It is Prime Minister Hasina who has taken the fight directly to the militants. She has restored the constitution's affirmation of secularism and democracy, provoking riots in Dhaka. She has spearheaded a tribunal to indict and convict the Islamist leaders who attempted to destroy Bangladesh at birth by conspiring with the Pakistani military. The Bangladeshi High Court, undoubtedly with Ms. Hasina's support, banned the Jamaat-e-Islami, an unofficial partner of the BNP, for its criminality, harassment of Hindus and threats to liberal Muslims. This is the same Jamat-e-Islami that virulently opposed Bangladesh's independence and assisted Pakistani soldiers who dismembered their fellow citizens. If this is what an "Islamic" party does, it is no wonder that most Bangladeshis reject it.
Compared to Saudi Arabia, Iraq and Pakistan, political Islam has not been able to root itself in Bangladeshi politics or society. This is partly because Bangladesh historically defined itself in opposition to what it was not: an Islamic republic. A Bengali culture rich in music and literature also immunized Bangladeshis against militant Islam. The rising influence of Islamist militancy is therefore a consequence rather than a cause of Bangladesh's instability.
But for freethinkers and intellectuals, the mob still holds a veto over their minds. There is always a limit to what one can write when a group of zealots will claim offence against even mild satire, will go out of their way to find the co-ordinates of the thought-criminal online, and will hit him or her with a meat cleaver on the back of the head at the start of the work day. Free speech is something that is taken for granted in the West, so much so that 200 writers could boycott a PEN award for Charlie Hebdo that was given in defence of the very speech that got its editors killed.
In Bangladesh, and much of the developing world, there is no police force that will protect the dissident writer from the humourless mob. To write, to construct sentences, to challenge the status quo even if just on social media, is to put one's life on the line. To do this while understanding that criticism and free inquiry may be one's undoing is to persist in saying that the rational and the democratic must win over the irrational and the totalitarian; that the ironic must supersede the literal.

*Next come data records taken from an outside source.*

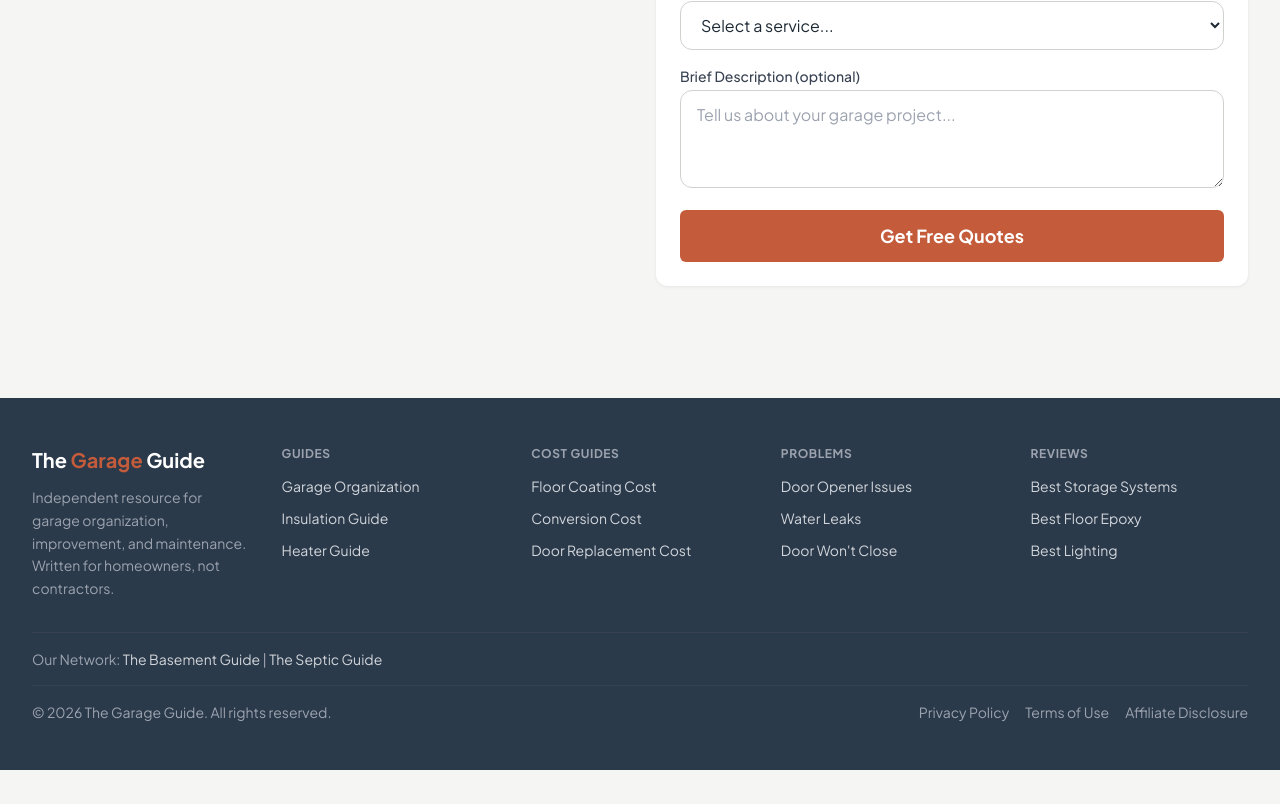
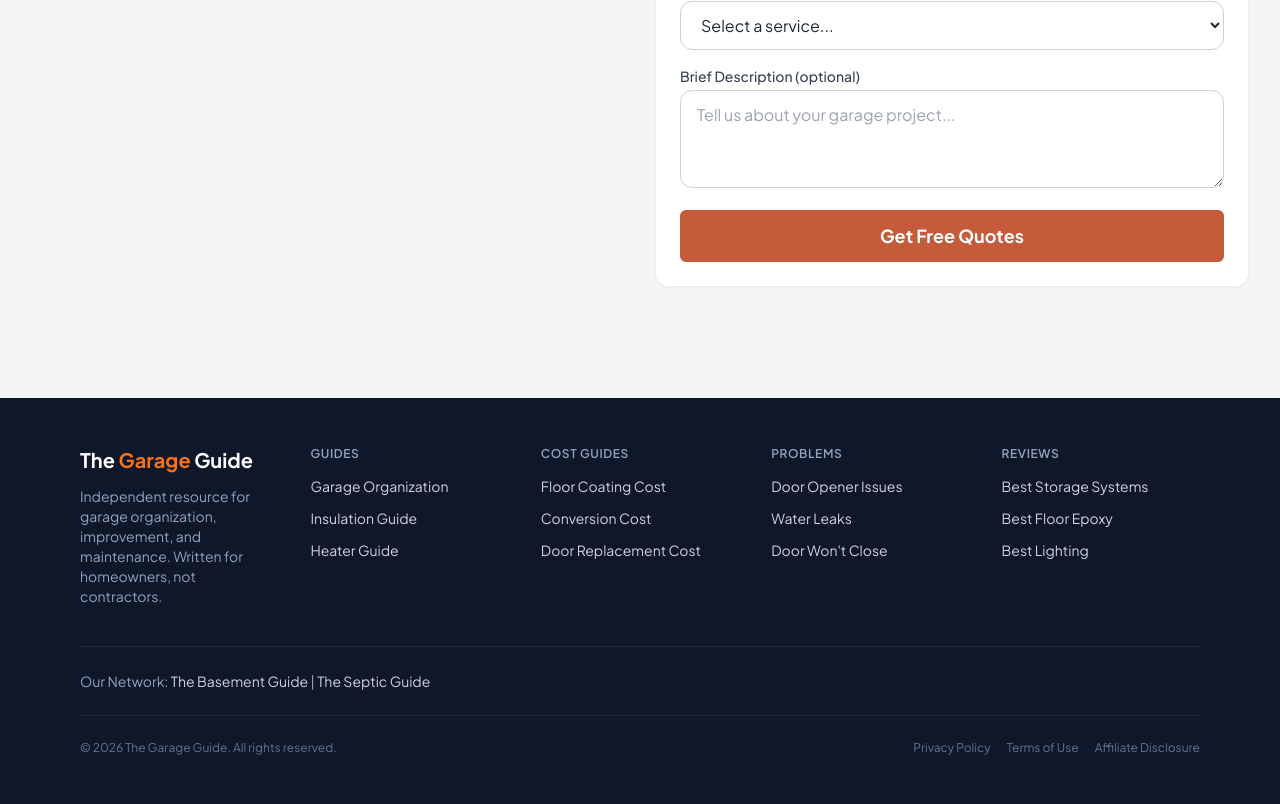
Before and after one commit to thebasementguide2026/thegarage.guide-, a Next.js app: page / in a window 1280 px wide. Shown: the part 3446-4250 px from the top of the page. Before the commit the page ends 4216 px from the top, so only its background shows below. Built offline with nearby package versions, Linux system fonts and the light colour scheme.

Commit message:
Fix footer Garage Organization link to /guides/ path

```diff
--- a/components/Footer.tsx
+++ b/components/Footer.tsx
@@ -4,7 +4,7 @@ const footerSections = [
   {
     title: 'GUIDES',
     links: [
-      { label: 'Garage Organization', href: '/articles/complete-garage-organization-guide' },
+      { label: 'Garage Organization', href: '/guides/complete-garage-organization-guide' },
       { label: 'Insulation Guide', href: '/guides/how-to-insulate-garage' },
       { label: 'Heater Guide', href: '/guides/garage-heater-guide' },
     ],
@@ -22,7 +22,7 @@ const footerSections = [
     links: [
       { label: 'Door Opener Issues', href: '/problems/garage-door-opener-not-working' },
       { label: 'Water Leaks', href: '/problems/water-leaking-into-garage' },
-            { label: "Door Won't Close", href: '/problems/garage-door-wont-close' },
+      { label: "Door Won't Close", href: '/problems/garage-door-wont-close' },
     ],
   },
   {
@@ -37,43 +37,51 @@ const footerSections = [
 
 export default function Footer() {
   return (
-    <footer className="bg-[#2B3A4A] text-white mt-16">
-      <div className="container-custom py-12">
-        <div className="grid grid-cols-1 md:grid-cols-2 lg:grid-cols-5 gap-8">
+    <footer className="bg-slate-900 text-slate-300 mt-16">
+      <div className="container mx-auto px-4 max-w-6xl py-12">
+        <div className="grid grid-cols-2 md:grid-cols-3 lg:grid-cols-5 gap-8">
           {/* Brand Column */}
-          <div className="lg:col-span-1">
-            <div className="font-bold text-xl mb-3">
-              The <span className="text-[#C45B3B]">Garage</span> Guide
-            </div>
-            <p className="text-gray-400 text-sm leading-relaxed">
+          <div className="col-span-2 md:col-span-3 lg:col-span-1">
+            <Link href="/" className="text-white text-xl font-bold">
+              The <span className="text-orange-500">Garage</span> Guide
+            </Link>
+            <p className="mt-3 text-sm text-slate-400">
               Independent resource for garage organization, improvement, and maintenance. Written for homeowners, not contractors.
             </p>
           </div>
+
           {/* Link Columns */}
           {footerSections.map((section) => (
             <div key={section.title}>
-              <h4 className="font-bold text-xs tracking-wider text-gray-400 mb-3">{section.title}</h4>
+              <h4 className="text-xs font-semibold text-slate-400 tracking-wider mb-3">{section.title}</h4>
               <ul className="space-y-2">
                 {section.links.map((link) => (
                   <li key={link.href}>
-                    <Link href={link.href} className="text-sm text-gray-300 hover:text-white transition-colors">{link.label}</Link>
+                    <Link href={link.href} className="text-sm hover:text-white transition-colors">
+                      {link.label}
+                    </Link>
                   </li>
                 ))}
               </ul>
             </div>
           ))}
         </div>
+
         {/* Sister Sites */}
-        <div className="border-t border-gray-700 mt-8 pt-4 text-sm text-gray-400">
-          Our Network: <Link href="https://thebasement.guide/" className="text-gray-300 hover:text-white">The Basement Guide</Link> | <Link href="https://theseptic.guide/" className="text-gray-300 hover:text-white">The Septic Guide</Link>
+        <div className="border-t border-slate-800 mt-10 pt-6 text-sm text-slate-400">
+          Our Network:{' '}
+          <a href="https://thebasement.guide" target="_blank" rel="noopener noreferrer" className="text-slate-300 hover:text-white">The Basement Guide</a>
+          {' | '}
+          <a href="https://theseptic.guide" target="_blank" rel="noopener noreferrer" className="text-slate-300 hover:text-white">The Septic Guide</a>
         </div>
+
         {/* Bottom */}
-        <div className="border-t border-gray-700 mt-4 pt-4 flex flex-col sm:flex-row justify-between items-center gap-2 text-sm text-gray-400">
-          <span>&copy; {new Date().getFullYear()} The Garage Guide. All rights reserved.</span>
-          <div className="flex gap-4">
-            <Link href="/privacy" className="hover:text-white">Privacy Policy</Link>
-            <Link href="/terms" className="hover:text-white">Terms of Use</Link>
-            <Link href="/affiliate-disclosure" className="hover:text-white">Affiliate Disclosure</Link>
+        <div className="border-t border-slate-800 mt-6 pt-6 flex flex-col sm:flex-row justify-between items-center text-xs text-slate-500">
+          <p>&copy; {new Date().getFullYear()} The Garage Guide. All rights reserved.</p>
+          <div className="flex gap-4 mt-3 sm:mt-0">
+            <Link href="/privacy" className="hover:text-slate-300">Privacy Policy</Link>
+            <Link href="/terms" className="hover:text-slate-300">Terms of Use</Link>
+            <Link href="/affiliate-disclosure" className="hover:text-slate-300">Affiliate Disclosure</Link>
           </div>
         </div>
       </div>
```
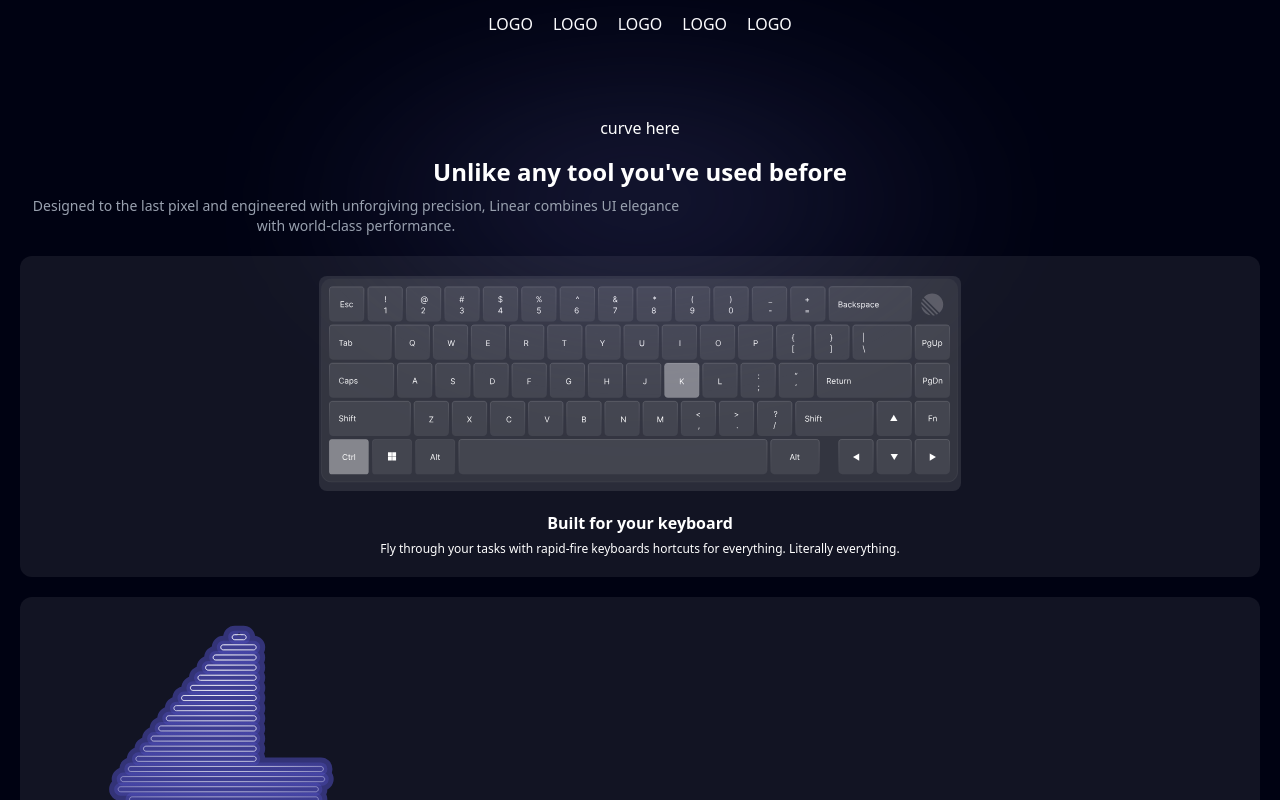
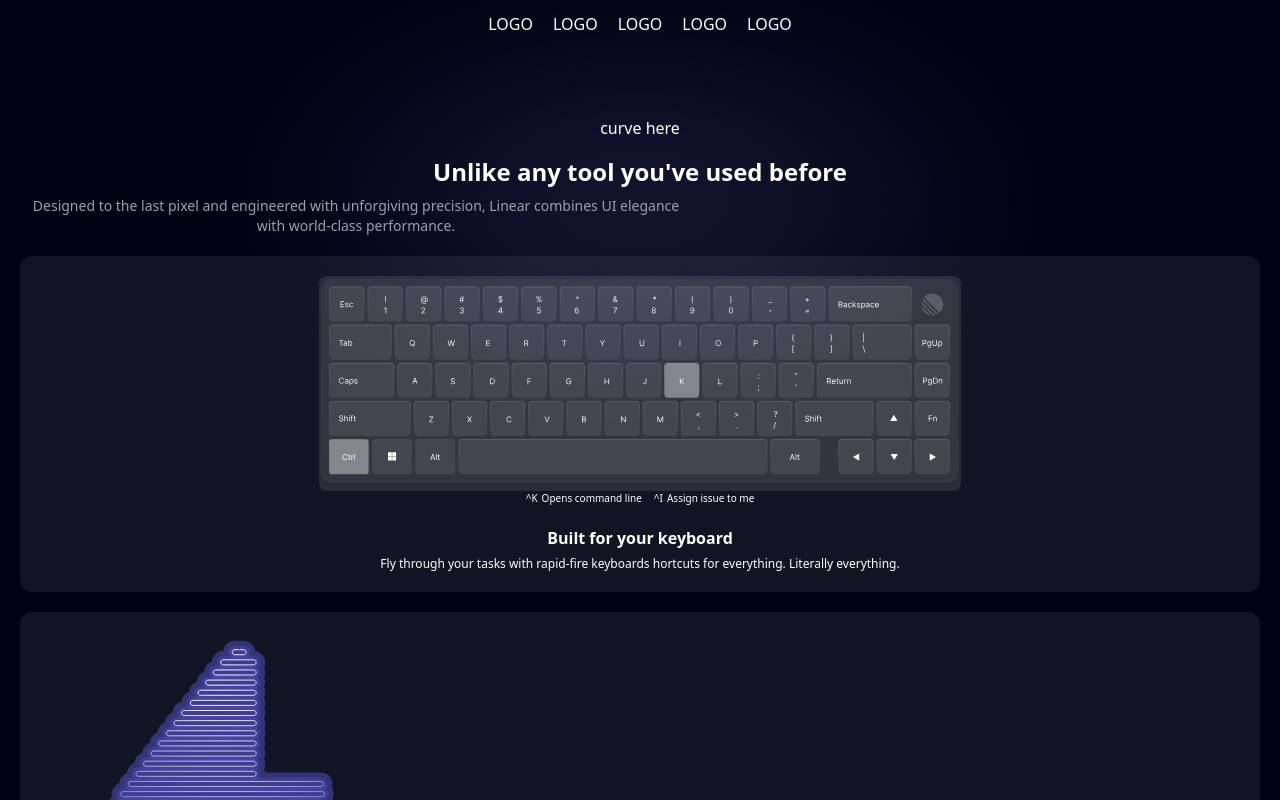
Before and after one commit to femnixx/linear, a React (Vite) app: page / in a window 1280 px wide. Shown: the part 1137-1937 px from the top of the page. Built offline with nearby package versions, Linux system fonts and the light colour scheme.

Commit message:
Trying to make the keyboard scroll work

```diff
--- a/src/pages/LandingPage772.tsx
+++ b/src/pages/LandingPage772.tsx
@@ -41,6 +41,18 @@ const LandingPage772 = () => {
             {/* keyboard */}
             <div className="bg-white/7 p-5 mx-5 rounded-xl mt-5 flex flex-col justify-center items-center text-center">
               <img src={keyboard} alt="" className="bg-white/10 p-0.5 rounded-lg"/>
+              <div className="flex items-center justify-end gap-x-3">
+
+                <div className="flex gap-x-1">
+                  <p className="text-[10px]">^K</p>
+                  <p className="text-[10px]">Opens command line</p>
+                </div>
+
+                <div className="flex gap-x-1">
+                  <p className="text-[10px]">^I</p>
+                  <p className="text-[10px]">Assign issue to me</p>
+                </div>
+              </div>
               <p className="font-bold mt-5">Built for your keyboard</p>
               <p className="text-xs mt-1.5">Fly through your tasks with rapid-fire keyboards hortcuts for everything. Literally everything.</p>
             </div>
```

Rabindranath Tagore, the author of Bangladesh's national anthem, would understand this. It was he, this most famous Bengali of all, who wrote of a world "Where the mind is without fear and the head is held high / Where knowledge is free / Where the world has not been broken up into fragments." The assassin's veto must not be allowed to render the cultivation of such a world impossible.